This change should not make any practical difference in the speedy disposal of summary cases as our investigation reveals that, even as it is, the Magistrates, due to the difficulty and undesirability of making up their minds on the ultimate result of the case even before they have heard the evidence, do take notes of the evidence during the examination of the witnesses to be later incorporated in the records, should an appealable conviction follow. It was also revealed that in a large number of summary trials the accused pleads guilty and the need to record evidence does not arise. We, therefore, recommend that the procedure to be followed in all summary trials should be the same irrespective of the result of the trial.
Section 263 expressly provides that no formal charge need be framed in a case where no appeal lies. Since we recommend that summons case procedure, in which there is no formal charge, be adopted in all summary trials, the words "or frame a formal charge" in this section can be deleted.
Accordingly sections 263 and 264 may be combined and recast to read as follows:
"263. In every case tried summarily, the Magistrate or Bench of Magistrates.... shall enter, in such form as the State Government may direct, the following particulars namely.-
(a) the serial number of the case;
(b) the date of the commission of the offence;
(c) the date of the report of complaint;
(d) the name of the complainant (if any);
(e) the name, parentage and residence of the accused;
(f) the offence complained of and the offence (if any) proved, and in cases coming under clause (b), (c), (d) or (e) of su.-section (1) of section 260, the value of the property in respect of which the offence has been committed;
(g) the plea of the accused and his examination (if any);
(h) the finding ;
(i) the sentence or other final order; and
(j) the date on which the proceedings terminated; and when the accused does not plead guilty, the Magistrate or Bench shall also record the substance of the evidence and a judgment containing a brief statement of the reasons for the finding."
1. See discussion of cas.-law in Antonio Vincente v. State, AIR 1968 Goa 81.
2. 14th Report, Vol. 2.

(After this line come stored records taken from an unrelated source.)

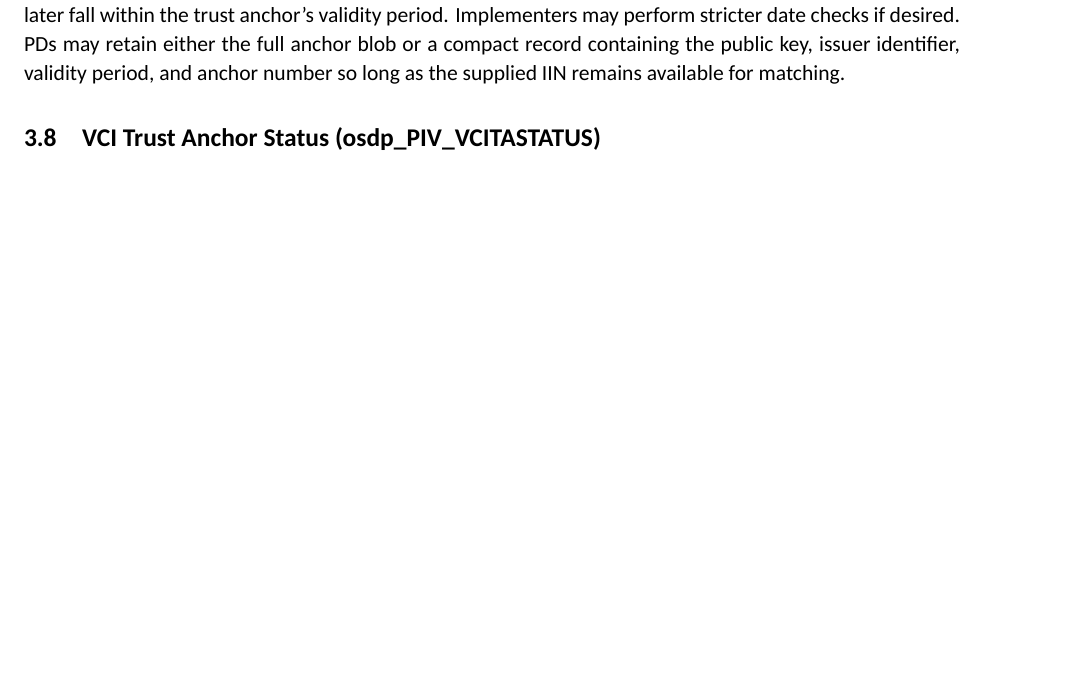
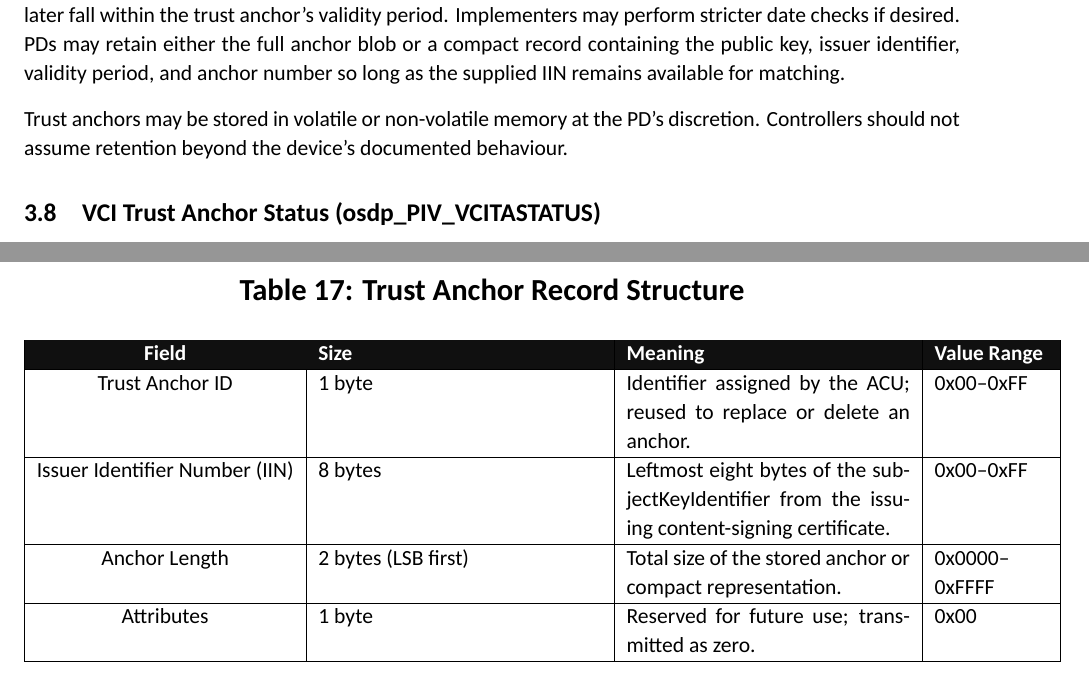
Before and after one commit to mistial-dev/osdp-piv-latex, a LaTeX document (main.tex, which reads sections/04-new-commands.tex, tex/osdp-report.cls, tex/tables.sty): part of page 19 of 22 before the commit and two parts of pages 20 and 22 of 24 after it, the two joined at a grey line, cut so that both start at the same text, the shorter picture padded with empty space. Compiled offline with XeLaTeX; a missing font is replaced by an installed copy or a similar font.

Commit message:
Finalize PIV proposal updates

```diff
--- a/sections/04-new-commands.tex
+++ b/sections/04-new-commands.tex
@@ -86,6 +86,8 @@ PDs \textbf{SHALL} reconstruct the anchor from the fragments before storing it.
 
 PDs are not required to maintain a real-time clock; they need only verify that credential certificates presented later fall within the trust anchor’s validity period. Implementers may perform stricter date checks if desired. PDs may retain either the full anchor blob or a compact record containing the public key, issuer identifier, validity period, and anchor number so long as the supplied IIN remains available for matching.
 
+Trust anchors may be stored in volatile or non-volatile memory at the PD’s discretion. Controllers should not assume retention beyond the device’s documented behaviour.
+
 \subsection{VCI Trust Anchor Status (osdp\_PIV\_VCITASTATUS)}
 
 The \texttt{osdp\_PIV\_VCITASTATUS} command enumerates cached trust anchors and reports remaining storage capacity. The command code is to be assigned. The request carries no payload. The reply uses the standard multi-part fields (\texttt{TOTAL}, \texttt{OFFSET}, \texttt{DATA\_LEN}) so PDs can stream the inventory across one or more fragments.
@@ -93,3 +95,21 @@ The \texttt{osdp\_PIV\_VCITASTATUS} command enumerates cached trust anchors and
 \input{tables/osdp-vcitastatus}
 
 The PD first reports the total number of anchors and the remaining free bytes. Each record thereafter lists a trust anchor by ID, IIN, anchor length, and reserved attributes (transmitted as zero). Controllers can use this information to decide whether to load additional anchors or delete existing ones. NAK responses follow the standard pattern: \texttt{0x03} for unsupported command, \texttt{0x07} for multi-part errors.
+
+\begin{table}[ht]
+  \centering
+  \caption{Trust Anchor Record Structure}
+  \label{tab:trust-anchor-record}
+  \begin{tabular}{|c|p{5cm}|p{5cm}|p{2cm}|}
+    \hline
+    \rowcolor{PacketHeaderBg}
+    \textcolor{PacketHeaderFg}{\bfseries Field} &
+    \textcolor{PacketHeaderFg}{\bfseries Size} &
+    \textcolor{PacketHeaderFg}{\bfseries Meaning} &
+    \textcolor{PacketHeaderFg}{\bfseries Value Range} \\\hline
+    Trust Anchor ID & 1 byte & Identifier assigned by the ACU; reused to replace or delete an anchor. & 0x00--0xFF \\\hline
+    Issuer Identifier Number (IIN) & 8 bytes & Leftmost eight bytes of the subjectKeyIdentifier from the issuing content-signing certificate. & 0x00--0xFF \\\hline
+    Anchor Length & 2 bytes (LSB first) & Total size of the stored anchor or compact representation. & 0x0000--0xFFFF \\\hline
+    Attributes & 1 byte & Reserved for future use; transmitted as zero. & 0x00 \\\hline
+  \end{tabular}
+\end{table}
--- a/tex/osdp-report.cls
+++ b/tex/osdp-report.cls
@@ -8,6 +8,7 @@
 \RequirePackage{xcolor}
 \RequirePackage{graphicx}
 \RequirePackage{hyperref}
+\RequirePackage{needspace}
 
 \ifPDFTeX
   \RequirePackage[T1]{fontenc}
--- a/tex/tables.sty
+++ b/tex/tables.sty
@@ -23,6 +23,7 @@
 \newenvironment{PacketTable}[1]{%
   \setlength{\tabcolsep}{6pt}%
   \renewcommand{\arraystretch}{1.35}%
+  \Needspace{12\baselineskip}%
   \begin{samepage}%
   \begin{center}
     \captionsetup{type=table}%
```
Also changed, not shown: sections/00-changelog.tex (+1 -1 lines), tables/osdp-pivmode-flags.tex (+1 -0 lines), Makefile, osdp-document.pdf (deleted), osdp-piv-proposal.pdf (added).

22.9. Section 265(1.-Language of record and judgment.-
Su.-section (1) of section 265 deals with the language of the record and judgment. The mention therein of the mothe.-tongue of the presiding officer may be omitted as unnecessary at the present day. It also appears unnecessary to require the presiding officer himself to write up the record. In practice, the factual particulars of the case are recorded by the clerk of the Court. The su.-section may accordingly be revised to read:
"(1) Every such record and judgment shall be written either in English or in the language of the Court."
22.10. Section 265(2), (3) and (4.-Special provisions for Benches.-
Su.-section (2) of section 265 enables the State Government to authorise any Bench of Magistrates to employ an official to prepare the record or judgment or both and take the signature thereon of each member of the Bench taking part in the proceedings. The official is to be "appointed in this behalf by the Court to which such Bench is immediately subordinate" i.e., the Chief Judicial Magistrate of the district. As this is a petty administrative matter, the authorisation also could, it is suggested, be left in his hands. The su.-section may be revised to read:
"(2) The Chief Judicial Magistrate may authorise any Bench of Magistrates empowered to try offences summarily to prepare the aforesaid record or judgment or both by means of an officer appointed in this behalf by the Chief Judicial Magistrate, and the record or judgment so prepared shall be signed by each member of the Bench taking part in the proceedings."
No modifications are required in su.-sections (3) and (4).